In the past, major technological revolutions have been accompanied by booming economies. Economist Robert Gordon has documented the increases in productivity growth and real income that have been associated with innovation breakthroughs, including electric lighting, home appliances, motor vehicles, air travel, and IT revolutions in his 2016 book The Rise and Fall of American Growth. Many expect the automation and AI breakthroughs to do the same. But Professor Gordon is skeptical about the past benefits continuing in the future.

Despite the likely long-run positive effects of a new innovation revolution, there are significant short and medium-term challenges in the decades ahead. These challenges are magnified by recent trends that may derail the encompassing benefits past innovation waves have produced unless significant policy actions are implemented.

First of all, the countries that can innovate, produce, and export the new technologies first will have not only first mover advantages but also potential protections provided by patents and intellectual property. The programming, design, and production activities required to build a new generation of AI-connected products will provide a boom for economies that have a comparative advantage in them. That raises serious problems for countries that do not have the levels and quality of education or the expertise required to design or produce new, highly-profitable goods and services associated with the automation revolution. As has been the case in recent decades, global inequality is likely to continue rising, to greater extremes.

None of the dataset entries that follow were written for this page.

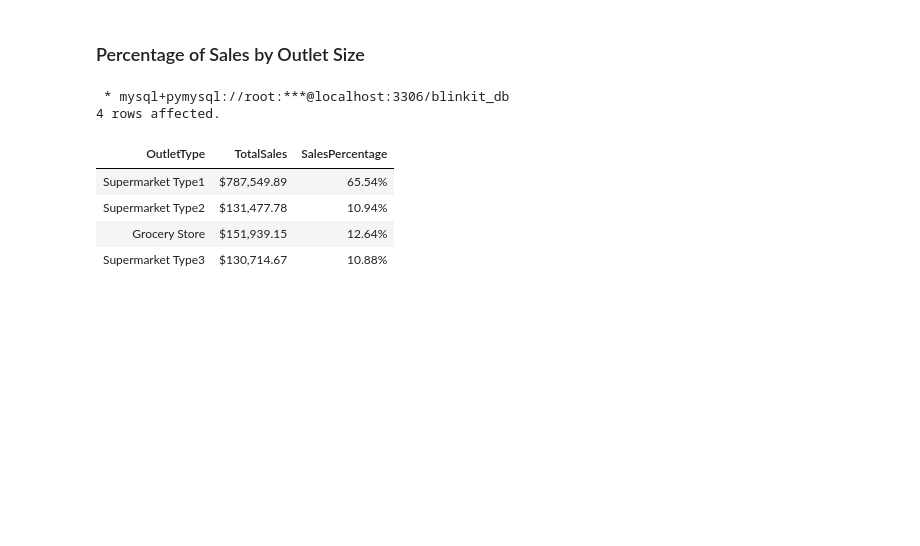
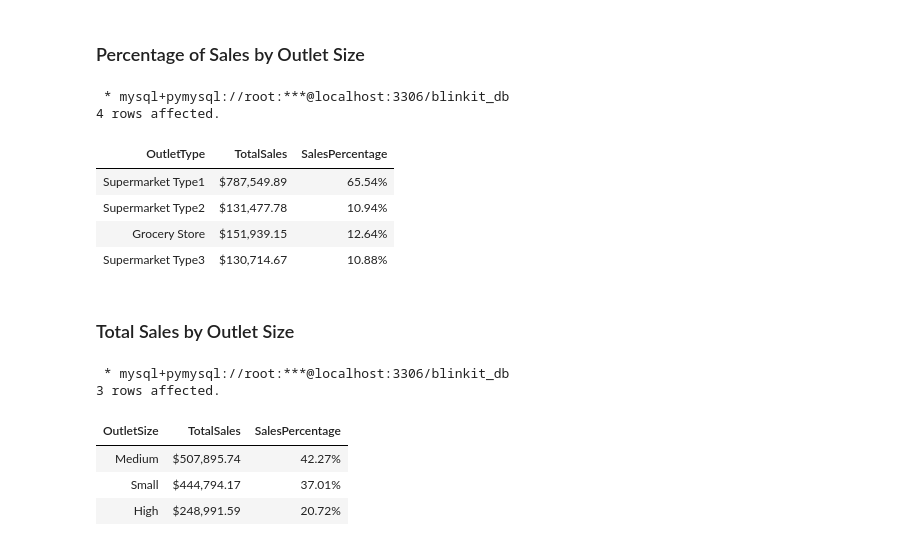
Before and after one commit to RealElvince/blinkit-dashboard, a Jupyter notebook: Notebooks/queries.ipynb, the cells around one changed output. Saved outputs shown, nothing was run; the diff lists cells and outputs as text; code cells hidden in the pictures; blank space fills up the shorter version.

Commit message:
query total sales by outletsize

```diff
--- a/Notebooks/queries.ipynb
+++ b/Notebooks/queries.ipynb
@@ -446,3 +446,22 @@ GROUP BY
 | Supermarket Type2 | $131,477.78 | 10.94% |
 | Grocery Store | $151,939.15 | 12.64% |
 | Supermarket Type3 | $130,714.67 | 10.88% |
+# %% [markdown]
+### Total Sales by Outlet Size
+# %%
+%%sql
+SELECT
+    OutletSize,
+    CONCAT("$", FORMAT(SUM(Sales), 2)) AS TotalSales,
+    CONCAT(ROUND(SUM(Sales)/(SELECT SUM(Sales) FROM blinkit_grocery)*100, 2), "%") AS SalesPercentage
+FROM
+    blinkit_grocery
+GROUP BY
+    OutletSize;
+# %% [output]
+ * mysql+pymysql://root:***@localhost:3306/blinkit_db
+3 rows affected.
+| OutletSize | TotalSales | SalesPercentage |
+| Medium | $507,895.74 | 42.27% |
+| Small | $444,794.17 | 37.01% |
+| High | $248,991.59 | 20.72% |
```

Secondly, the tasks that will be more difficult to substitute for automation and AI tend to be in occupations that require either greater cognitive skills, such as creative thinking skills, or otherwise significant non-cognitive skills, such as interpersonal and communication skills. Both skills are nurtured by schools and educational institutions. As labor economists have documented, the technological changes in the last 30 years have produced an increase in the demand for highly-skilled jobs, but have reduced demand for the less-skilled, particularly for those with middle-level skills (as noted before, some manual routine jobs are difficult to automate and, therefore, may not have been affected as much by job losses). But employers surveyed in high-income countries by ManpowerGroup and in developing countries by the World Bank report severe shortages in sectors requiring high-level cognitive and non-cognitive skills. These shortages are likely to grow over time. As a result, a skills mismatch that could severely limit the gains from the automation and AI revolution may emerge, as economists Daron Acemoglu and Laura Restrepo have pointed out.

For workers to remain competitive in the new labor market, the level and quality of schooling would need to rise in tandem with the new innovations. But rising inequalities in income and in education both within-countries and between-countries stand in the way of this happening unless major policy changes are implemented worldwide that ensure the access of the poor and the working class to high-quality schooling (see the 2018 World Development Report for a discussion). 

Ultimately, automation and AI can generate great improvements in the global standard of living. But for this to be realized, serious challenges, especially in the education area and in dealing with the rise of inequality, need to be resolved in the short and medium-term. Without major policy actions now, potential benefits of new technologies may be swamped by negative socioeconomic effects.

Francisco L. Rivera-Batiz is a Professor of Economics and Education Emeritus at Teachers College, Columbia University and a Professor of International and Public Affairs at the School of International and Public Affairs at Columbia. He holds a Ph.D. in Economics from MIT. He has written on international and development economics, as well as on education and its impact on labor markets. He has served as a consultant or technical advisor to the OECD, the United Nations, the World Bank, and a variety of governmental and non-governmental organizations in the US and in developing countries.